Feldmanís Roulette TV performance consists of a series of solos of stunning virtuosity built of flying arpeggios, and lyrical and inquisitive passages and dialogues. The first three (an improvisation, "For Spiker" and "Elegy") contrast unremitting, demanding, high-energy characters with gently persuasive statements. Feldman employs several unusual playing techniques such as circular bowing, harmonics combined with pizzicati, and the use of highly expressive degrees of vibrato. The last piece, "Colisto", is a very moving set of variations on a plaintive melody. In his post-performance interview, Feldman explains the Nashville numbering system for harmonic progressions, remembers playing bebop on New York streets, and discusses new music.

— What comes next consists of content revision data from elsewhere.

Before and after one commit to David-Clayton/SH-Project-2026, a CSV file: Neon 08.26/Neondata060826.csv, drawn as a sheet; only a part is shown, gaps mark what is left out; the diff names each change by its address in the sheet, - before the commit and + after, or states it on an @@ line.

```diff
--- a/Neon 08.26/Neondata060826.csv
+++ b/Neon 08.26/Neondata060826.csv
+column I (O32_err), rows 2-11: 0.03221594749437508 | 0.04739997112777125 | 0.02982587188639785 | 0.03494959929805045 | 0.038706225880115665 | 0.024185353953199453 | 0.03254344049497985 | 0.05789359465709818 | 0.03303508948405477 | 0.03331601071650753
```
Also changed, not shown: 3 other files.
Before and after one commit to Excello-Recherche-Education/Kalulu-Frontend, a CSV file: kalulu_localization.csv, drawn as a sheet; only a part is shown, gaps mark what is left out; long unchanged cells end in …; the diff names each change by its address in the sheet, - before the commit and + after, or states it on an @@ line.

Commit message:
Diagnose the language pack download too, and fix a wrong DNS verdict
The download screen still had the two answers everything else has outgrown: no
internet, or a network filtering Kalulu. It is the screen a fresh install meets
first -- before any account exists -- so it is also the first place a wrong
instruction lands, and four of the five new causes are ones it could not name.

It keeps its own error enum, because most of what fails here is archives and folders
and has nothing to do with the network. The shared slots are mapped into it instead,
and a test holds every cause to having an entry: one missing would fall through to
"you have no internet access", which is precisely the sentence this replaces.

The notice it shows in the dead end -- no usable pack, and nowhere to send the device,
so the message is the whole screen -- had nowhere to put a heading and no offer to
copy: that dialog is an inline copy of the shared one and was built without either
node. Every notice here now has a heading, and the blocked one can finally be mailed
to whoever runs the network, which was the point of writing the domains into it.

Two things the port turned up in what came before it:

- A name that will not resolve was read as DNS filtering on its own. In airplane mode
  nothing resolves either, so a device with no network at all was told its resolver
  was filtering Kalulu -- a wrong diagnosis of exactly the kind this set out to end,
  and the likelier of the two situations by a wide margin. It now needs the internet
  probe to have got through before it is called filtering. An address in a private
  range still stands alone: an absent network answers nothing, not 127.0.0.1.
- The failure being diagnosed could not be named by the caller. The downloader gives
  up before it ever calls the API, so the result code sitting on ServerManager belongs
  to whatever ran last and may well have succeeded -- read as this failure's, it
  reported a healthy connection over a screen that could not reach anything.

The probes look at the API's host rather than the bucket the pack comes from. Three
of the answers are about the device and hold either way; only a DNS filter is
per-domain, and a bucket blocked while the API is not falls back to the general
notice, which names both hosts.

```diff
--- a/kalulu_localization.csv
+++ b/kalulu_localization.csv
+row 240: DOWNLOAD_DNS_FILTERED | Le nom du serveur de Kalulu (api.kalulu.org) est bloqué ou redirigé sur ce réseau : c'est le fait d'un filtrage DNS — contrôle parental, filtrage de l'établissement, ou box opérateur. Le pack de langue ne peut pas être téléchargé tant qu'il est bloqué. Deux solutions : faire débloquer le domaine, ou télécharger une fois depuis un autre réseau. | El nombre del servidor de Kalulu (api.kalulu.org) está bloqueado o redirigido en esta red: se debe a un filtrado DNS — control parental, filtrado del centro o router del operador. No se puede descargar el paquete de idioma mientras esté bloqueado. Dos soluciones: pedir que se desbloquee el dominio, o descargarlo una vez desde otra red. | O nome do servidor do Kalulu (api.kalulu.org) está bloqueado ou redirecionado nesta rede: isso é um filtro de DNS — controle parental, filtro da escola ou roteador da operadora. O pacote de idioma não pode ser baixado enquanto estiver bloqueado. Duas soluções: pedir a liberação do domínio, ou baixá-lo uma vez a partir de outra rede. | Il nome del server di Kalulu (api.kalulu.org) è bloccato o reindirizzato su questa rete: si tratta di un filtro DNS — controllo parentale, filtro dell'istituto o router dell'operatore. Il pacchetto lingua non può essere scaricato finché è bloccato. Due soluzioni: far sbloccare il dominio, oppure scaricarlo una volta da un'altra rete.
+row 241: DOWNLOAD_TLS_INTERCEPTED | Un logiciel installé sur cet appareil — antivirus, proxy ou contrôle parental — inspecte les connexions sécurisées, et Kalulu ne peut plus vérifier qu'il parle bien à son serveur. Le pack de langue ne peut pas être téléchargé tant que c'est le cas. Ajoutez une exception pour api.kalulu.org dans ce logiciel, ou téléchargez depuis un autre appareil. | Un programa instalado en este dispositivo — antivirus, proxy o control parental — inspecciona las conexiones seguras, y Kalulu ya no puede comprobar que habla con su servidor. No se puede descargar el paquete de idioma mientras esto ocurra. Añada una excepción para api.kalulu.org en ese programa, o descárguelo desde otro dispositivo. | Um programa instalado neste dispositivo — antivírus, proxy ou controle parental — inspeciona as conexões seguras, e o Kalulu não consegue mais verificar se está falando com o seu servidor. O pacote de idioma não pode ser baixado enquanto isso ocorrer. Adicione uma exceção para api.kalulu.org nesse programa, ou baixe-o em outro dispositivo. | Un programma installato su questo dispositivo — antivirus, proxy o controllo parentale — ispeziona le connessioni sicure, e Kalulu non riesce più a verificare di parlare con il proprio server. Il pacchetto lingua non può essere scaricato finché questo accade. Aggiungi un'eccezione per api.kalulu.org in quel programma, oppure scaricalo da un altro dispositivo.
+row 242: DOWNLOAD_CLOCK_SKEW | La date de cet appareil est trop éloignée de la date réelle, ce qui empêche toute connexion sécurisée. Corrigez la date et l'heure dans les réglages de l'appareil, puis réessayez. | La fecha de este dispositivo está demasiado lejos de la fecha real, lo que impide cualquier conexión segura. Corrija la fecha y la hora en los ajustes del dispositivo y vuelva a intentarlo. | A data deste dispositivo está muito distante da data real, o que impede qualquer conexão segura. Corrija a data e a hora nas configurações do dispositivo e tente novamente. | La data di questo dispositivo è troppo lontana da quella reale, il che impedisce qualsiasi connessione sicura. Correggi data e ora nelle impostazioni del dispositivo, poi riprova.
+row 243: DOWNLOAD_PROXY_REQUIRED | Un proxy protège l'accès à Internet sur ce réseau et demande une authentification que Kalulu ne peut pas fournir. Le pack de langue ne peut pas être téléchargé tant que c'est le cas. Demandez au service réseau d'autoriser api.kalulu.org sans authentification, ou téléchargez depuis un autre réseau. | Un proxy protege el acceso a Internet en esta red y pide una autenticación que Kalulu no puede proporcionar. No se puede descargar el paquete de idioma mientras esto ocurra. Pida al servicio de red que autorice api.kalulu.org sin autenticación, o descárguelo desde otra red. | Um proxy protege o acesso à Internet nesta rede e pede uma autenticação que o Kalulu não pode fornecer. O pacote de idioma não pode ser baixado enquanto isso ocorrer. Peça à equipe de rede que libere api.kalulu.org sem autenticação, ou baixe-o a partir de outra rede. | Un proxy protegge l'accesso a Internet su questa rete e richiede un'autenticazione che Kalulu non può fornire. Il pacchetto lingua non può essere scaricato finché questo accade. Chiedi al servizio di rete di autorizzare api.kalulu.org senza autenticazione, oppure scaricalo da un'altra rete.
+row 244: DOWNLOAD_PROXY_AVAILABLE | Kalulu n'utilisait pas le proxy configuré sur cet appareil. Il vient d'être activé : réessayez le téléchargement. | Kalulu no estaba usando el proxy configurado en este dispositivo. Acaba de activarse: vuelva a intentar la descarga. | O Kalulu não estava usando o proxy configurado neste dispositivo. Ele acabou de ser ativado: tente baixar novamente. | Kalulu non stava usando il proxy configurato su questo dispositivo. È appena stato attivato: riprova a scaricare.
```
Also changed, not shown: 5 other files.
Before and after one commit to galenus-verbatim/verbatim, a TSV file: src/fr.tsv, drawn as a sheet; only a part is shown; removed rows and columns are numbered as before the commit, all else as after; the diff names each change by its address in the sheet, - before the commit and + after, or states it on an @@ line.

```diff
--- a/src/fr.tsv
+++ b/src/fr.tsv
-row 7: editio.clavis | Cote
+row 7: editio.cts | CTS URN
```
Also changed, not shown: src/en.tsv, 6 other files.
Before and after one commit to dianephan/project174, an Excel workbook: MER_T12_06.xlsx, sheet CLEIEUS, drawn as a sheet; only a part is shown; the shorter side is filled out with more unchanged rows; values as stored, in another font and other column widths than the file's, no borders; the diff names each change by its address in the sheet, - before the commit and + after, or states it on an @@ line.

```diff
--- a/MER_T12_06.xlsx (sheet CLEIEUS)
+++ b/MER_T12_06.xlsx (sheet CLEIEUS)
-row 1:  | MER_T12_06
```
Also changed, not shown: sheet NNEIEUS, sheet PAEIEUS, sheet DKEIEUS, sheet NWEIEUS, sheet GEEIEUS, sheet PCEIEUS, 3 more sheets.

The career of composer and violin virtuoso Mark Feldman exemplifies the American musicianís experience of performing a wide-ranging variety of musical styles: trained as a classical violinist, he has played with avant-garde jazz improvisors (e.g., Pharoah Sanders, Ray Anderson, Bill Frisell, John Zorn), recorded over 200 country music selections (with Johnny Cash, Willie Nelson, evangelist Jimmy Swaggart, etc.) in Nashville as a studio musician, appears on over 45 jazz albums (Lee Konitz, They Might Be Giants, and others) as a sideman, and was a member of the Arcado String Trio and the Chromatic Persuaders. Downbeat magazine voted Feldman 1994 and 1995ís "Talent Deserving Wider Recognition".
Aired on rTV: 2002
Produced by Jim Staley